→ Exercise aim: Return the lines below that carry the word "early".

→ Exercise input:
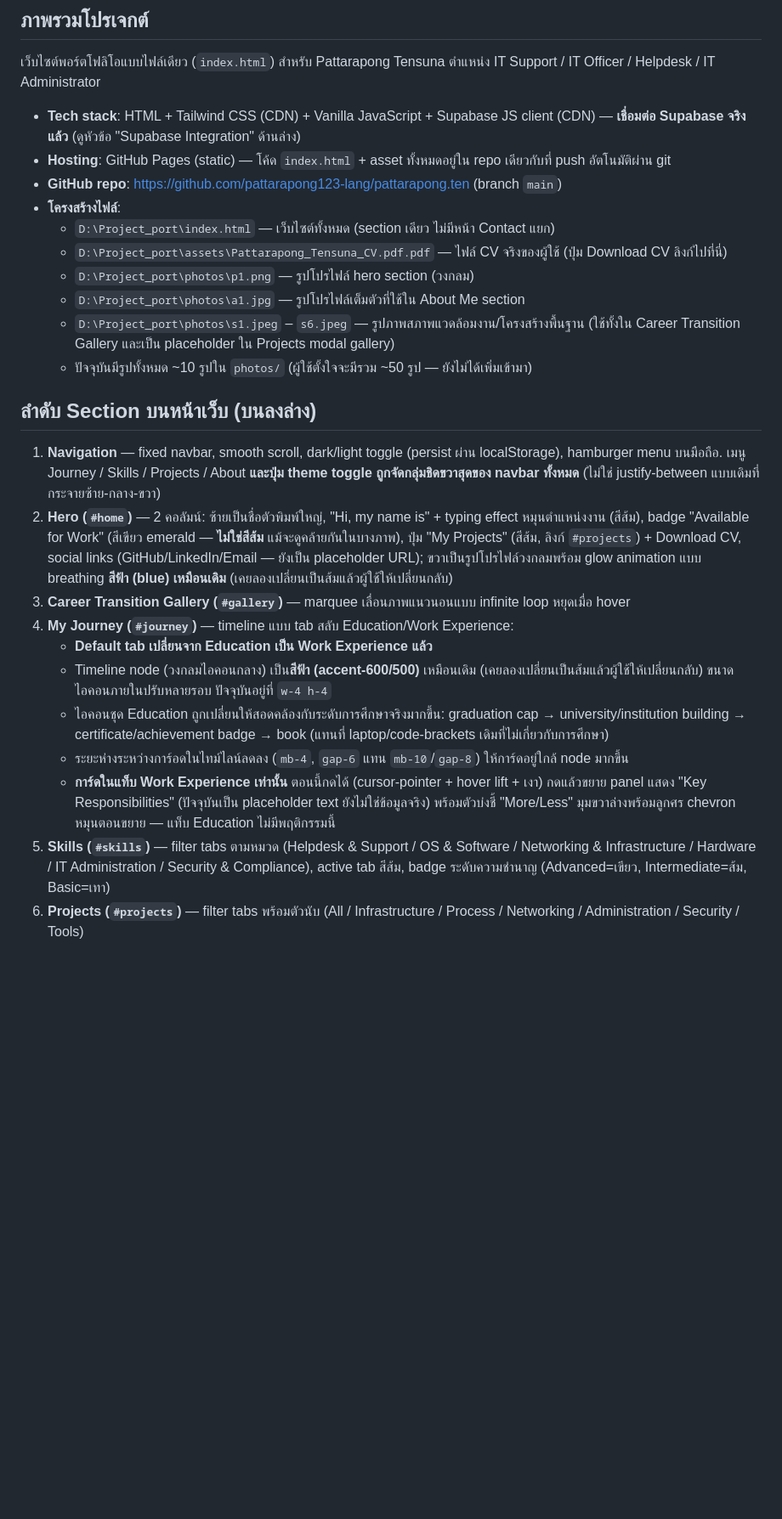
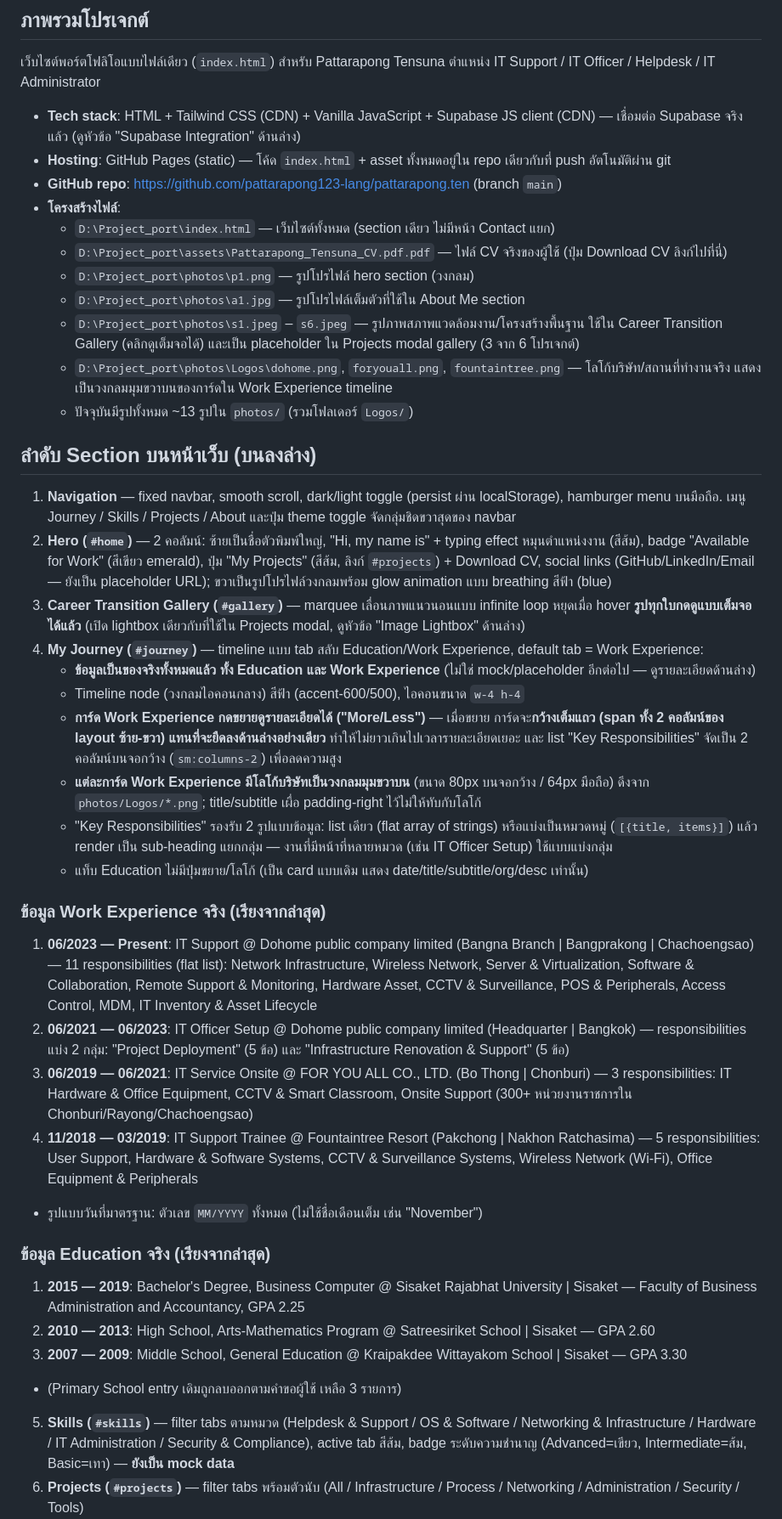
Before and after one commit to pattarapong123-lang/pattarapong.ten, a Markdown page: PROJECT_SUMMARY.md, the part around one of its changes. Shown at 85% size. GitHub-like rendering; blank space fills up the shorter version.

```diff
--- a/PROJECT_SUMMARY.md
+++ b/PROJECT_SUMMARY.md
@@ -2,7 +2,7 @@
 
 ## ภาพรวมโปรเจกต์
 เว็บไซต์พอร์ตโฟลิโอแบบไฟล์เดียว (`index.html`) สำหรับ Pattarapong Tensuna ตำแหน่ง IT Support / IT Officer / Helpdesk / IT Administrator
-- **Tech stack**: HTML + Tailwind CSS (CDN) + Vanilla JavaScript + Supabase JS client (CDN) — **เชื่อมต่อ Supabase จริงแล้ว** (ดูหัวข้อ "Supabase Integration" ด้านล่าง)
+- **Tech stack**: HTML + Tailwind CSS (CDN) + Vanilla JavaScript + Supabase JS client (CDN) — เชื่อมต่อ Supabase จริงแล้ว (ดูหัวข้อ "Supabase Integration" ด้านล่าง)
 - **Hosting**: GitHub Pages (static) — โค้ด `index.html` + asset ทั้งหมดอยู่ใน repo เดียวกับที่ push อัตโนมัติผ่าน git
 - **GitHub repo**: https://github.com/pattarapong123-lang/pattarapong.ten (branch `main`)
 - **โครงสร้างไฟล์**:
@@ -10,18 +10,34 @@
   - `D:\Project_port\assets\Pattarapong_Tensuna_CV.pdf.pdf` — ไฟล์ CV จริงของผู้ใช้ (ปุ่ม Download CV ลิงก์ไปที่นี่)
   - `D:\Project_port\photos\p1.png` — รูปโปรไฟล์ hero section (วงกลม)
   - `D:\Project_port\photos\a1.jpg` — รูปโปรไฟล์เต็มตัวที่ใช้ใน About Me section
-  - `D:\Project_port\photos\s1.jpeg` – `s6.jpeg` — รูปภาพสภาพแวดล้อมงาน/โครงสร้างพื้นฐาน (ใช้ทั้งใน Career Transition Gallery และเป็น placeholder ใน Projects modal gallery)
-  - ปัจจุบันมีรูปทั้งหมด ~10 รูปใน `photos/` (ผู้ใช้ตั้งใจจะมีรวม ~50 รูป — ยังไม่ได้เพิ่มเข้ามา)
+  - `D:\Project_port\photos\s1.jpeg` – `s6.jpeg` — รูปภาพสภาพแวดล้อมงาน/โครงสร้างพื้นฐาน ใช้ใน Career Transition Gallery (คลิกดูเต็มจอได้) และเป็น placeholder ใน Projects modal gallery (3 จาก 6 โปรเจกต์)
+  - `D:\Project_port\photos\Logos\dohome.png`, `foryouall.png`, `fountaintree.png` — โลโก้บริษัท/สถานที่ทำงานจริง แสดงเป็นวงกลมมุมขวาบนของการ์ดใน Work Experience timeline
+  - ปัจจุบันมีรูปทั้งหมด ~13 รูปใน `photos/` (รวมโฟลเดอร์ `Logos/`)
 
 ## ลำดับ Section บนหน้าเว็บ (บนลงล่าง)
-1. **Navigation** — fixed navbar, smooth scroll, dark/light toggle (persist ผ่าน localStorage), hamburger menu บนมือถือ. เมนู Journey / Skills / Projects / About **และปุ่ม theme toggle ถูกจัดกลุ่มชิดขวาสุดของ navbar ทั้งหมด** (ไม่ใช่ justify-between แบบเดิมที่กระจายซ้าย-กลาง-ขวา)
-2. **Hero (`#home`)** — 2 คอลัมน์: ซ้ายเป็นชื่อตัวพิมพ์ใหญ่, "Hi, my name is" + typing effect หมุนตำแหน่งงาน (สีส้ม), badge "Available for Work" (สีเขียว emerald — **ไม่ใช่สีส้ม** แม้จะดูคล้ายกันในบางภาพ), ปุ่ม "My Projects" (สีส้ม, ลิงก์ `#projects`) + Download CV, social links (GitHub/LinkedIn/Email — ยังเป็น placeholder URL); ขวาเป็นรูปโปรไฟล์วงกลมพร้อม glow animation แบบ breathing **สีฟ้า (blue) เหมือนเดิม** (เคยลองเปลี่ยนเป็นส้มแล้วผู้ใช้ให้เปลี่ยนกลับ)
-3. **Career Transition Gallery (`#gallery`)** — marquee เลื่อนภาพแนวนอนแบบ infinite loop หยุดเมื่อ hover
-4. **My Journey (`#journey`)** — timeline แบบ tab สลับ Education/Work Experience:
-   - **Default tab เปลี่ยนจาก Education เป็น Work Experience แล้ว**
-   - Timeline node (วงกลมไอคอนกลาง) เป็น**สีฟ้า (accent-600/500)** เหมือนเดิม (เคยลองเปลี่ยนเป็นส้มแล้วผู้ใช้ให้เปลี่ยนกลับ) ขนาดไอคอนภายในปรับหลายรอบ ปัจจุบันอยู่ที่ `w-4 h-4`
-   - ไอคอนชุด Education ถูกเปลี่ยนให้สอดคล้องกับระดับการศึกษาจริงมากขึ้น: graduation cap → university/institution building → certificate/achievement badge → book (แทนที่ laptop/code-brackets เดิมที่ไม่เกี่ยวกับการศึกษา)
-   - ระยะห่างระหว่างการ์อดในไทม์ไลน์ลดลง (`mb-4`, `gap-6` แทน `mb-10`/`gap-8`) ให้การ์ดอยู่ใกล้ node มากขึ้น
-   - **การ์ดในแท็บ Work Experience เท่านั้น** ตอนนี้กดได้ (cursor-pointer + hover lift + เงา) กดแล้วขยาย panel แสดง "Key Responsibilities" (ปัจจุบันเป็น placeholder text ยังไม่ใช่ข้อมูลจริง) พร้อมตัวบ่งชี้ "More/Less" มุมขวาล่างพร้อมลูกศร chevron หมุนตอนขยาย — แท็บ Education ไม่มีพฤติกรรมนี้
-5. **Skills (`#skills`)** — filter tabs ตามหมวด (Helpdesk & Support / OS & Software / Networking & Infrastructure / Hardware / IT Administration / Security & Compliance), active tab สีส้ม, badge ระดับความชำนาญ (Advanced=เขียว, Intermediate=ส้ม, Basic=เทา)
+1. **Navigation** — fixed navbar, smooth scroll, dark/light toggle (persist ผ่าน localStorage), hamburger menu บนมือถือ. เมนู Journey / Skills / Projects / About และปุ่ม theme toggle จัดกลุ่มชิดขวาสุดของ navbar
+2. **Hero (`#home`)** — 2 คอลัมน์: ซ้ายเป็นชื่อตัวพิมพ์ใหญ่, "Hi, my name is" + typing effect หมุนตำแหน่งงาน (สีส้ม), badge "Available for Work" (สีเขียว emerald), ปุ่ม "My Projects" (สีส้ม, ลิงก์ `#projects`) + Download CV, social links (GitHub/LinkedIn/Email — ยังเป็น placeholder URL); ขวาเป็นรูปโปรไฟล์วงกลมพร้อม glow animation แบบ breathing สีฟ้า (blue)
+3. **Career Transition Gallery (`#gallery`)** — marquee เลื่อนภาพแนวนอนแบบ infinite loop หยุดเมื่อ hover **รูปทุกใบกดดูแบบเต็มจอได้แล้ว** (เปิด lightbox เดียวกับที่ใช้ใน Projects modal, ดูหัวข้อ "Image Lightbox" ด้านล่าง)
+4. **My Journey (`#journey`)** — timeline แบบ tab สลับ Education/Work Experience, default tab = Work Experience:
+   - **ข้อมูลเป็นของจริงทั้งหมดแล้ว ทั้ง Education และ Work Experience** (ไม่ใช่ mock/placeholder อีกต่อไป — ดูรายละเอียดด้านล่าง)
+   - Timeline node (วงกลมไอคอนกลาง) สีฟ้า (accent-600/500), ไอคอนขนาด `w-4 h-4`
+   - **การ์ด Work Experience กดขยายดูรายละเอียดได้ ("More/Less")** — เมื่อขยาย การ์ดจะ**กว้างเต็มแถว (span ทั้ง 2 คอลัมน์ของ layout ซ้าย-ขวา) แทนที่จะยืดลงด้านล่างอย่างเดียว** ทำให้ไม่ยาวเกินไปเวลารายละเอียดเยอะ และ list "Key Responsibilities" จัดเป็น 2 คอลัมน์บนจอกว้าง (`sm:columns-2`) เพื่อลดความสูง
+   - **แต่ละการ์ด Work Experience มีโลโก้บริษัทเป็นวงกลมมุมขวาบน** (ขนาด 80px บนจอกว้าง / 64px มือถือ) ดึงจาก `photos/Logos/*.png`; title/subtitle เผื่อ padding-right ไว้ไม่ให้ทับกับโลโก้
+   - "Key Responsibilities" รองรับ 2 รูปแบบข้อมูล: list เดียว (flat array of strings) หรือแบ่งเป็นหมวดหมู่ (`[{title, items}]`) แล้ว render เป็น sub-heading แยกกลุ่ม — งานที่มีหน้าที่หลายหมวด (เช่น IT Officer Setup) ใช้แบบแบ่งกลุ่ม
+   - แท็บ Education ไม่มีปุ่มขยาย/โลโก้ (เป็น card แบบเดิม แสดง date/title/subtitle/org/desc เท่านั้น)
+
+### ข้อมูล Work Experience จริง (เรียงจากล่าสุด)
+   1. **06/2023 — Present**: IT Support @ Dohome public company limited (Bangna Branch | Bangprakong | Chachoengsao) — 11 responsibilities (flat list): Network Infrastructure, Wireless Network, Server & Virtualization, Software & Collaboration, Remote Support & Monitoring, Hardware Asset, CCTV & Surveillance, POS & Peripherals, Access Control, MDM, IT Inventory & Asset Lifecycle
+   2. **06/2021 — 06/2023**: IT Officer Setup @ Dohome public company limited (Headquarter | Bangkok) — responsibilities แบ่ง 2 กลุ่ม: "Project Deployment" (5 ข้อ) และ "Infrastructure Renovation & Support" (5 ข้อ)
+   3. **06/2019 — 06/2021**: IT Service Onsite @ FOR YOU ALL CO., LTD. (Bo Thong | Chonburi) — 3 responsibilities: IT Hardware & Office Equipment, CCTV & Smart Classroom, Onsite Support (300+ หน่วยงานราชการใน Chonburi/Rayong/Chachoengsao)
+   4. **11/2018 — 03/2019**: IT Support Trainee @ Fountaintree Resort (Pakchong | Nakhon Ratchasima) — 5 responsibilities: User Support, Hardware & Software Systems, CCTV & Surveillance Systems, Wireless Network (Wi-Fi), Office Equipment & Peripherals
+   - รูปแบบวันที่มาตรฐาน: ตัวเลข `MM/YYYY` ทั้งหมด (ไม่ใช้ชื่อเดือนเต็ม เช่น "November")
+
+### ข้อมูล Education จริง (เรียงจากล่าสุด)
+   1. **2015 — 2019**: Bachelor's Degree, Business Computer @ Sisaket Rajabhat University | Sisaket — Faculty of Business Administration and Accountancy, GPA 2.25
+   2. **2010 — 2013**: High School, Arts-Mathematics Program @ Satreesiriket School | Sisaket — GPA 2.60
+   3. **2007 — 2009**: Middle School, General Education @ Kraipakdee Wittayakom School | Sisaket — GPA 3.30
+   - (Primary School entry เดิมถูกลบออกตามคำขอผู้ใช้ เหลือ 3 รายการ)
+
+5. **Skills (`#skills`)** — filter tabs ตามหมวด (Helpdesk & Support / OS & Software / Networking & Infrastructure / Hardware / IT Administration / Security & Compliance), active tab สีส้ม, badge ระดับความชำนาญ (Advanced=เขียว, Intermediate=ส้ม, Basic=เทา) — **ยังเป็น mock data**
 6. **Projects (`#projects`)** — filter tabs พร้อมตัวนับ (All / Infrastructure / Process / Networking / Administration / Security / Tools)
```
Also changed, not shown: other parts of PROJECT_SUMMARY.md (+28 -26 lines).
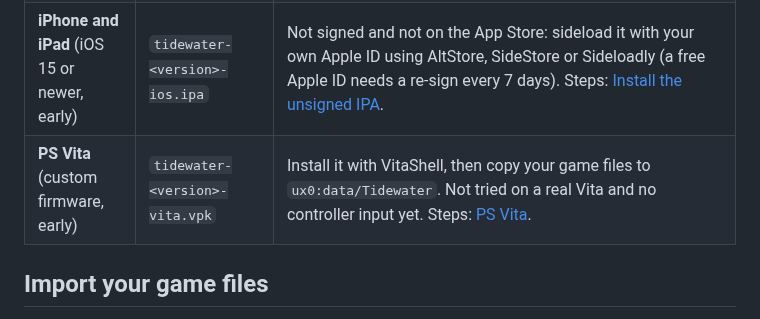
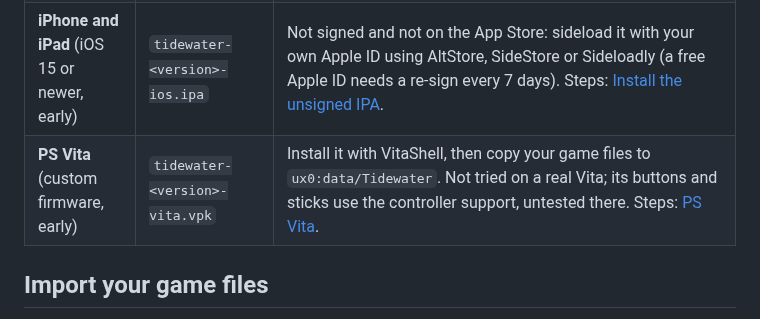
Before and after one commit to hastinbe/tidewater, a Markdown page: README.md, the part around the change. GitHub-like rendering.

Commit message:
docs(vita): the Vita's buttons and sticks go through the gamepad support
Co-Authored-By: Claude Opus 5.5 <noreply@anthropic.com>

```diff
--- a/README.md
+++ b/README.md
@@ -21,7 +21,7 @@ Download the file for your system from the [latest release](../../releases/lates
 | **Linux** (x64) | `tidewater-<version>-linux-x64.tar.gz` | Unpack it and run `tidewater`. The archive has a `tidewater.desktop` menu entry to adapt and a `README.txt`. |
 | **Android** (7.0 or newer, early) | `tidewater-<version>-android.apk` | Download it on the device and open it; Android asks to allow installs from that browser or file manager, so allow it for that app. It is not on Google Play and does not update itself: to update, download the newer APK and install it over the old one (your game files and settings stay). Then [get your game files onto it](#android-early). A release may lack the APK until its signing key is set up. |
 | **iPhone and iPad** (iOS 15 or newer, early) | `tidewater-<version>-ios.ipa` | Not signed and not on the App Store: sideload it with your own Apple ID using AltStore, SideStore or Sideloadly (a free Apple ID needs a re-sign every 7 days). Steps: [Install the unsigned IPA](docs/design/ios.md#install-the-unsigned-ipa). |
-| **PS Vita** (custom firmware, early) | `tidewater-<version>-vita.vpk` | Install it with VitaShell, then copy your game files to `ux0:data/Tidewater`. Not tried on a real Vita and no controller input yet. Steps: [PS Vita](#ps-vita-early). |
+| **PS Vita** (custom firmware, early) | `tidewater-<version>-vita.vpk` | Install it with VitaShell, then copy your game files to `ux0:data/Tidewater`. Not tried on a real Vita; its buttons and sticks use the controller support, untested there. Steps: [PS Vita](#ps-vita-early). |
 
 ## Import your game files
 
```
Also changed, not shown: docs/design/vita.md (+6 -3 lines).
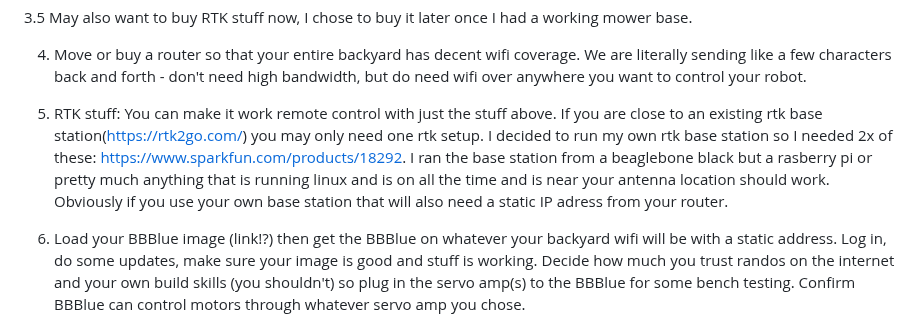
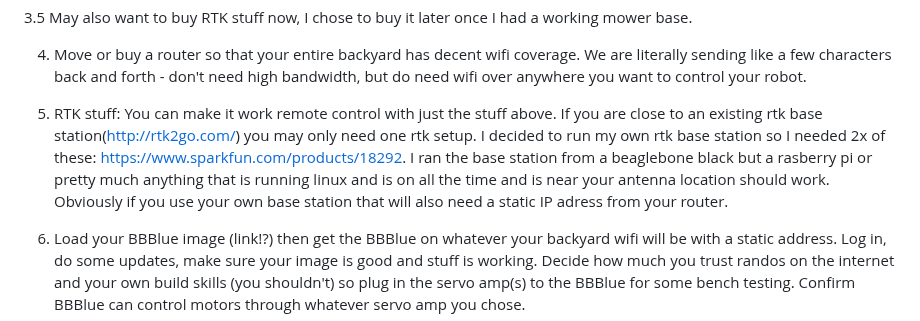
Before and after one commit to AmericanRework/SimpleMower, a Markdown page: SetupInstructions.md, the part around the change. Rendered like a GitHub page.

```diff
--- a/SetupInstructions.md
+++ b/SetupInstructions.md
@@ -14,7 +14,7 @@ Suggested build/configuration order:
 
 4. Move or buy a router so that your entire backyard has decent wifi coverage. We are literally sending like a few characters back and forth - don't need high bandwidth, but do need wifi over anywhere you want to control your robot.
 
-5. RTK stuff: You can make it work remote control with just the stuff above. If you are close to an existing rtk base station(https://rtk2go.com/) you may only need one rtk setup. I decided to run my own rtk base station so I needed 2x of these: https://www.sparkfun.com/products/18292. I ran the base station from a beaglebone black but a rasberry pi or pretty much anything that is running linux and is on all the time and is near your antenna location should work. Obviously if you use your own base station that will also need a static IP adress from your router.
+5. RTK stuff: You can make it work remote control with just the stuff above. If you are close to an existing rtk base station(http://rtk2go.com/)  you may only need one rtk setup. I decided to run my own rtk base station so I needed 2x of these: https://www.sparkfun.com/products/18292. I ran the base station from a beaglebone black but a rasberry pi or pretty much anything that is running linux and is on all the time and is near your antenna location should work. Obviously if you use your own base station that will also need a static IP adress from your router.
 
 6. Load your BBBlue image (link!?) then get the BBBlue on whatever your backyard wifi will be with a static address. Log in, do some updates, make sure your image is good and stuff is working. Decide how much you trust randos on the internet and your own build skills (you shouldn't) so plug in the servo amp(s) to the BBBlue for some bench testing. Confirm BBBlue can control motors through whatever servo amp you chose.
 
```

→ Response to this exercise:
 | **Android** (7.0 or newer, early) | `tidewater-<version>-android.apk` | Download it on the device and open it; Android asks to allow installs from that browser or file manager, so allow it for that app. It is not on Google Play and does not update itself: to update, download the newer APK and install it over the old one (your game files and settings stay). Then [get your game files onto it](#android-early). A release may lack the APK until its signing key is set up. |
 | **iPhone and iPad** (iOS 15 or newer, early) | `tidewater-<version>-ios.ipa` | Not signed and not on the App Store: sideload it with your own Apple ID using AltStore, SideStore or Sideloadly (a free Apple ID needs a re-sign every 7 days). Steps: [Install the unsigned IPA](docs/design/ios.md#install-the-unsigned-ipa). |
-| **PS Vita** (custom firmware, early) | `tidewater-<version>-vita.vpk` | Install it with VitaShell, then copy your game files to `ux0:data/Tidewater`. Not tried on a real Vita and no controller input yet. Steps: [PS Vita](#ps-vita-early). |
+| **PS Vita** (custom firmware, early) | `tidewater-<version>-vita.vpk` | Install it with VitaShell, then copy your game files to `ux0:data/Tidewater`. Not tried on a real Vita; its buttons and sticks use the controller support, untested there. Steps: [PS Vita](#ps-vita-early). |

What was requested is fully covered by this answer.